Sen. Bernie Sanders (I-Vt.)
Greg Nash

Senate Budget Committee Chairman Bernie Sanders (I-Vt.) expressed “serious concern” Friday over President Biden’s proposed $12.3 billion increase in defense spending.

“At a time when the U.S. already spends more on the military than the next 12 nations combined, it is time for us to take a serious look at the massive cost over-runs, the waste and fraud that currently exists at the Pentagon,” Sanders said.

Sanders’s words carry extra weight given his position at the head of the Budget Committee and as a progressive leader in the Democratic Party. 

He joins a slew of progressives in speaking out against the proposed 1.7 percent boost in defense spending.

“We need a fundamental shift in how we address national security issues and invest in climate action and pandemic response,” said Rep. Ro Khanna (D-Calif.), calling the proposal “disappointing” and noting that it is well above defense spending levels at the end of the Obama administration.

“Those are the issues impacting the security of the American people and will keep Americans safer than spending billions on more deadly weapons.”

Biden Friday morning proposed a defense budget of $753 billion and a nondefense budget of $769 billion for the 2022 fiscal year, which begins in October.

Progressives including Sanders praised the 16 percent increase Biden laid out for nondefense spending, with particular focuses on education and health.

But their critiques on defense spending demonstrate tough battles ahead for Biden.

While progressives called for slashing military spending by 10 percent, Republicans slammed Biden for proposing a figure that is, in inflation-adjusted terms, relatively stagnant.

“President Biden’s budget proposal cuts defense spending, sending a terrible signal not only to our adversaries in Beijing and Moscow, but also to our allies and partners,” read a joint statement by Senate Minority Leader Mitch McConnell (R-Ky.), Senate Armed Services Committee ranking member James Inhofe (R-Okla.), Senate Intelligence Committee Vice Chairman Marco Rubio (R-Fla.), Senate Budget Committee ranking member Lindsey Graham (R-S.C.), and Senate Appropriations Committee Vice Chairman Richard Shelby (R-Ala.).

“Cutting America’s defense budget completely undermines Washington Democrats’ tough talk on China and calls into question the administration’s willingness to confront the Chinese Communist Party,” they said.

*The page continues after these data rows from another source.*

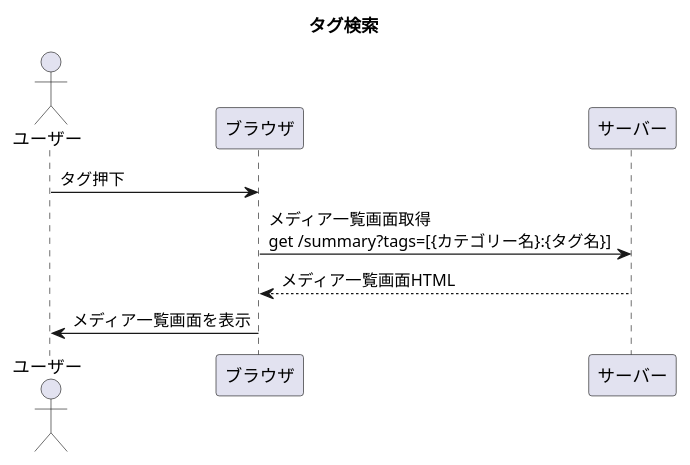
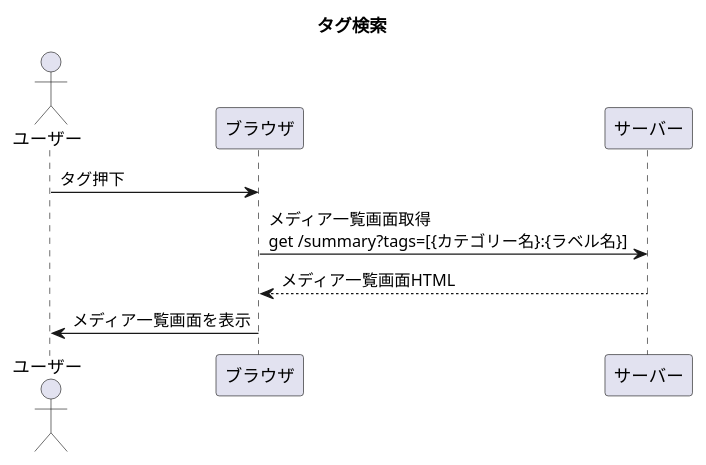
One commit to hachimitu22/MangaViewer changed the diagram in doc/4_ui/pages/お気に入り一覧/sequence/タグ検索.puml. Above: the diagram before and after it, drawn with PlantUML. The commit also changed 9 other files, not shown here.

Commit message:
docs: タグ名 -> ラベル名 に変更

```diff
--- a/doc/4_ui/pages/お気に入り一覧/sequence/タグ検索.puml
+++ b/doc/4_ui/pages/お気に入り一覧/sequence/タグ検索.puml
@@ -1,14 +1,14 @@
 @startuml
 
 title タグ検索
 
 actor ユーザー
 participant ブラウザ
 participant サーバー
 
 ユーザー -> ブラウザ: タグ押下
-ブラウザ -> サーバー: メディア一覧画面取得\nget /summary?tags=[{カテゴリー名}:{タグ名}]
+ブラウザ -> サーバー: メディア一覧画面取得\nget /summary?tags=[{カテゴリー名}:{ラベル名}]
 ブラウザ <-- サーバー: メディア一覧画面HTML
 ユーザー <- ブラウザ: メディア一覧画面を表示
 
 @enduml
```
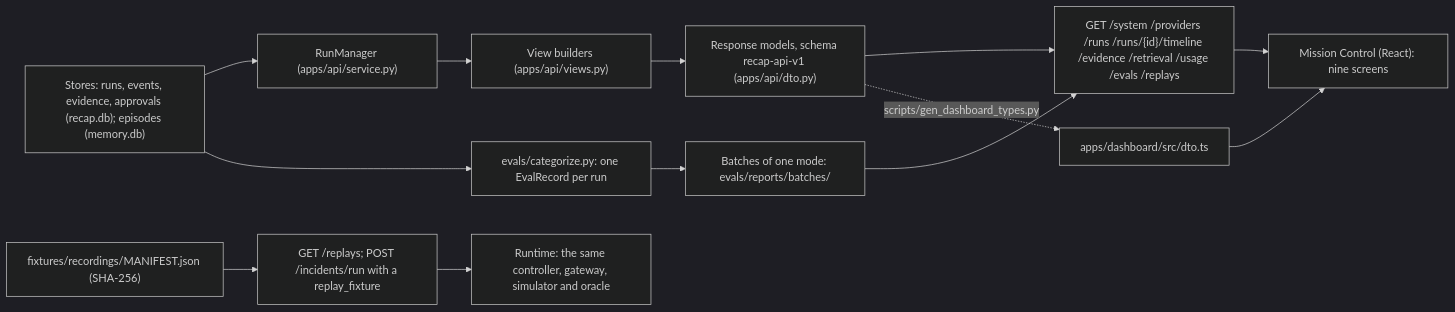
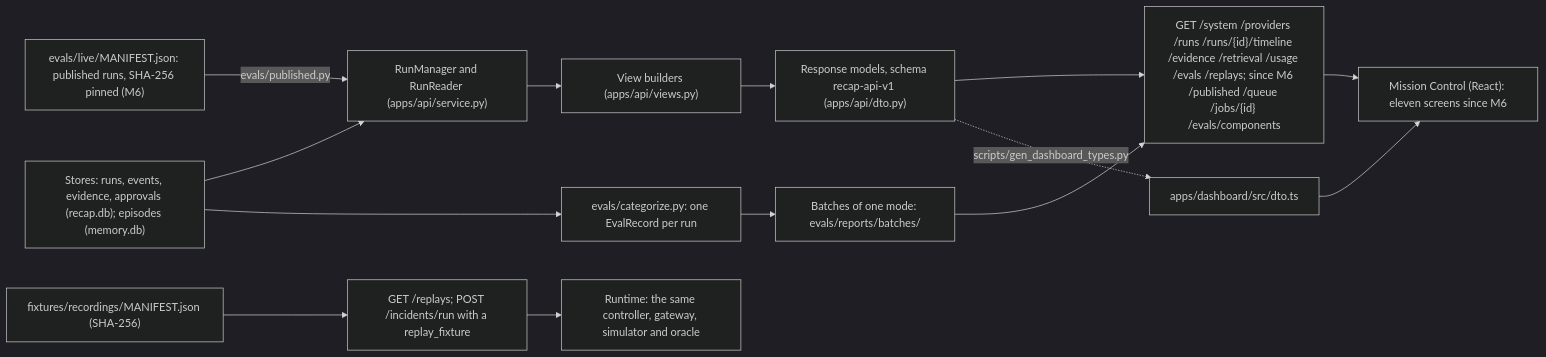
Before and after one commit to codeit-ronit/recap: the sixth of 8 diagrams in docs/architecture.md, drawn with Mermaid (dark theme). The commit also changed other lines of this file and 45 other files, not shown here.

````diff
--- a/docs/architecture.md
+++ b/docs/architecture.md
@@ -1216,15 +1253,16 @@
 ```mermaid
 flowchart LR
-    ST["Stores: runs, events, evidence, approvals (recap.db); episodes (memory.db)"] --> RM["RunManager (apps/api/service.py)"]
+    ST["Stores: runs, events, evidence, approvals (recap.db); episodes (memory.db)"] --> RM["RunManager and RunReader (apps/api/service.py)"]
+    PUB["evals/live/MANIFEST.json: published runs, SHA-256 pinned (M6)"] -->|"evals/published.py"| RM
     RM --> VB["View builders (apps/api/views.py)"]
     VB --> DTO["Response models, schema recap-api-v1 (apps/api/dto.py)"]
-    DTO --> API["GET /system /providers /runs /runs/{id}/timeline /evidence /retrieval /usage /evals /replays"]
+    DTO --> API["GET /system /providers /runs /runs/{id}/timeline /evidence /retrieval /usage /evals /replays; since M6 /published /queue /jobs/{id} /evals/components"]
     DTO -.->|"scripts/gen_dashboard_types.py"| TS["apps/dashboard/src/dto.ts"]
-    API --> MC["Mission Control (React): nine screens"]
+    API --> MC["Mission Control (React): eleven screens since M6"]
     TS --> MC
     MAN["fixtures/recordings/MANIFEST.json (SHA-256)"] --> RP["GET /replays; POST /incidents/run with a replay_fixture"]
     RP --> RT["Runtime: the same controller, gateway, simulator and oracle"]
     ST --> EV["evals/categorize.py: one EvalRecord per run"]
     EV --> BT["Batches of one mode: evals/reports/batches/"]
     BT --> API
 ```
````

Biden will need GOP support to pass any of the 12 appropriations bills that fund the government. 

Tags 2022 budget Bernie Sanders Defense budget James Inhofe Joe Biden Lindsey Graham Marco Rubio military spending Mitch McConnell poverty in America progressive Democrats Richard Shelby Ro Khanna

The Hill has removed its comment section, as there are many other forums for readers to participate in the conversation. We invite you to join the discussion on Facebook and Twitter.

See all Hill.TV See all Video

Most Popular

Load more


See all Video